TO THE EDITOR—The Mercury's endorsement of Steve Novick is misguided [The Election Issue, May 1]. It is Oregon House Speaker Jeff Merkley who is rising in the polls and has the momentum, not Steve Novick. He engineered victories in 2006 that ended 16 years of Republican rule. And, under Merkley's leadership, Measure 49 was referred to Oregon voters to restore sanity to Oregon's land-use planning. We don't need schtick and derogatory statements about other Democrats, which Novick gives us.

Steven Mayhew


DEAR MERCURY—When the Mercury endorses Earl, you promote the criminal Bush [The Election Issue, May 1]. Earl Blumenauer says impeachment is not on the table because there is other more important business. When you endorse the sleeping security guard, you promote the criminal.

Joe Rowe


DEAR MERCURY—I read the "Fact Check" article today and was a bit taken aback [Feature, May 8]. [Amy J. Ruiz's] comment, "Unfortunately, Garren's campaign material is short on tangible things he'd do if elected" was significantly inaccurate. The following "tangible things I'd do if elected" are: (1) Encourage the creation of cooperative housing, both for existing rental housing and the creation of new affordable housing. (2) Solar panels on every roof, and conversion to electric busses. (3) A whole article on biking safety issues and some solutions. (4) A whole article on racial profiling and some solutions for that issue as well. (5) Restructuring of business taxes to encourage small businesses. (6) Returning viable technical education to our schools so that young people can learn living-wage skills in high school. (7) Increasing the city's disaster preparedness for a major seismic event. (8) Encouraging more SRO housing in the city so that single people can have a place to live for less than $500 a month. (9) Preparing the city for the increasing shortages of petroleum. (10) And yes, rent stabilization. I know the Mercury has a bias for another candidate in this race, and that bias has been very transparent. The assertion that my campaign materials are "short on tangible things" is just not true, and I consider the article not much short of a "hit piece."

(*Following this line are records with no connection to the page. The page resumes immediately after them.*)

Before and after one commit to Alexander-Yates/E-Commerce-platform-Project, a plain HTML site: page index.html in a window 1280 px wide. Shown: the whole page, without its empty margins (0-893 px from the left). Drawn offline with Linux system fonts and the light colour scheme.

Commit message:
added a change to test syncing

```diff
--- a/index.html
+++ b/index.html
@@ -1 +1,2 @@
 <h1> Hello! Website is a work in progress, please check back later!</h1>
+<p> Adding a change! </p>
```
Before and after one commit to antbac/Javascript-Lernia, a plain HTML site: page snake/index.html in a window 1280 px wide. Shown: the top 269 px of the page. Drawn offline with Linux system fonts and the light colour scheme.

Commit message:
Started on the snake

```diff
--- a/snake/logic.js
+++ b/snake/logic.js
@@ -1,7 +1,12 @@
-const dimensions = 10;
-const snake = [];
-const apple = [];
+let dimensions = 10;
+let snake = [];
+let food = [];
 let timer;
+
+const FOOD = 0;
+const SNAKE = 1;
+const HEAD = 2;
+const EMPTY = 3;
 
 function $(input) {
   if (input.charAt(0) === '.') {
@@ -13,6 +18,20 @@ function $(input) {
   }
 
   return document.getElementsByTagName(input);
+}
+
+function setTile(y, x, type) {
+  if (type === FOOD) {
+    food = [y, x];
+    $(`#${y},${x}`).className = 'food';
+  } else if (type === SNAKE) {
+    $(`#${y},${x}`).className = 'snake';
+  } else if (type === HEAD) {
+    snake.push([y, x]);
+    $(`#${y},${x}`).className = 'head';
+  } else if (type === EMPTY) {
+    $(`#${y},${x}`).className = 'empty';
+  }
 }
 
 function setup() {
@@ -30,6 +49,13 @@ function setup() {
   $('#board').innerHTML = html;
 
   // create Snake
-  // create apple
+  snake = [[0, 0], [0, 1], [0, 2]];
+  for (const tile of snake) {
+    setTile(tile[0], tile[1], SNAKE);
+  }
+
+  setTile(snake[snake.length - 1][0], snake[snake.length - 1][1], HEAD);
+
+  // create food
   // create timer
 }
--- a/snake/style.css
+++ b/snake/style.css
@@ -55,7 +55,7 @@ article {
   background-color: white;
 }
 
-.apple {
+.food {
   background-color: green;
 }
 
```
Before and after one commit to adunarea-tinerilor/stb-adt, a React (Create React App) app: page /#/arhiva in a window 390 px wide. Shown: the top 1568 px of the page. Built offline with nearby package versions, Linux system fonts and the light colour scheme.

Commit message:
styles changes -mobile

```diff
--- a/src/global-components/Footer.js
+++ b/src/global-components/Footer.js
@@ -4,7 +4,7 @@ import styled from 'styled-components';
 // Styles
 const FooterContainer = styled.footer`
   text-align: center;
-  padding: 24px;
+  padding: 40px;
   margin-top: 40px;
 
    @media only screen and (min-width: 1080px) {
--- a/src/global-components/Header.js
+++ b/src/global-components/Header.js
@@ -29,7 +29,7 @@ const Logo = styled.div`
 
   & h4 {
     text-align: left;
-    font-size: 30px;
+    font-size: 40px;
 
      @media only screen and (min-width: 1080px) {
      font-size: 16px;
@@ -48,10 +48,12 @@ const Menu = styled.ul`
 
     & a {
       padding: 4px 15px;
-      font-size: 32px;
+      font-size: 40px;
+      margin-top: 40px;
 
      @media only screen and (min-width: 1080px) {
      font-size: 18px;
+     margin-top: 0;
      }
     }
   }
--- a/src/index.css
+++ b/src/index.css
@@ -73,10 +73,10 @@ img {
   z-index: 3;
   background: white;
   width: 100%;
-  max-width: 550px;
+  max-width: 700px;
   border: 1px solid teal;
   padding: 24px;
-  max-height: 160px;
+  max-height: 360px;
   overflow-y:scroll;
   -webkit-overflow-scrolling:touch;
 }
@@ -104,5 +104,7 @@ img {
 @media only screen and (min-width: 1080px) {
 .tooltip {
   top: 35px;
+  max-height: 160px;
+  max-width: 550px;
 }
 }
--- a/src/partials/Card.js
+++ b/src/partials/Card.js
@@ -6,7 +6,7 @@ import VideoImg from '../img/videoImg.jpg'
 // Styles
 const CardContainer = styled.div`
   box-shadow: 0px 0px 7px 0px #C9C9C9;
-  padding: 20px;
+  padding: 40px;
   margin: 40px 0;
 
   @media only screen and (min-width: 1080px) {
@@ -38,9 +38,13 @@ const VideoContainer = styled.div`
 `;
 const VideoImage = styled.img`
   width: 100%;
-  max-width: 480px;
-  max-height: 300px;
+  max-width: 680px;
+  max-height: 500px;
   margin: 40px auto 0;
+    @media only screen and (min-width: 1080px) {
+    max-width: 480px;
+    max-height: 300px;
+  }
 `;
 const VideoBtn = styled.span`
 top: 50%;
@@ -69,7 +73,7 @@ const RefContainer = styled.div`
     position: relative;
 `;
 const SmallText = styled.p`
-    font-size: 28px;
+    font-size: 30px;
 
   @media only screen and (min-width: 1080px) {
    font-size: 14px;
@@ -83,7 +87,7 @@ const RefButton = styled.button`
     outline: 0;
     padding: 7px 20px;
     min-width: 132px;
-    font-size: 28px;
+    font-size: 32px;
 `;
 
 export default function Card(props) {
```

Ed Garren, Candidate for Portland City Council, Seat #2

AMY J. RUIZ RESPONDS—With all due respect, Ed, the story was about the campaign material itself—the pieces (or in your case email) that voters pay attention to for mere seconds. I did not go to any other candidates' websites (though most, if not all, listed the URL on their mailer), and I did not go to yours—I relied on the email text itself, which listed only rent stabilization as a tangible idea. Do you have more? Yes, obviously you do—but in critiquing the single campaign piece, they didn't come across. And frankly, you have near infinite space in an emailer—why not list more of those 10 ideas on it?


DEAR, DEAR, SWEET MERCURY—Just wondering, in regard to the last issue's review of the new Harold & Kumar flick ["Harold & Kumar Vociferously Make Known Their Concerns about America's Current National and International Policies," Film, April 24] what exactly a "blumpkin" is, and why people think they are funny. I haven't seen the movie yet, but what if when I do I miss out on the blumpkin jokes... or even worse, what if when they occur everyone in the theater turns around and LOOKS AT ME? Sirs and madams, that is a possibility that just may keep me in for the night. I think that perhaps instead, I will spend my movie-going money on some Tales from the Crypt pinball.

Matthew Bird

WELL MATTHEW, while there ain't nothing wrong with some pinball, we still think you should see the new Harold & Kumar, even though we just... we just couldn't describe for you the blumpkin on these pages. It would soil our reputation. (But we dare you to try one.) In the meantime, you win two tickets to the Laurelhurst Theater and lunch at No Fish! Go Fish! where there are No. Blumpkins. What. So-ever.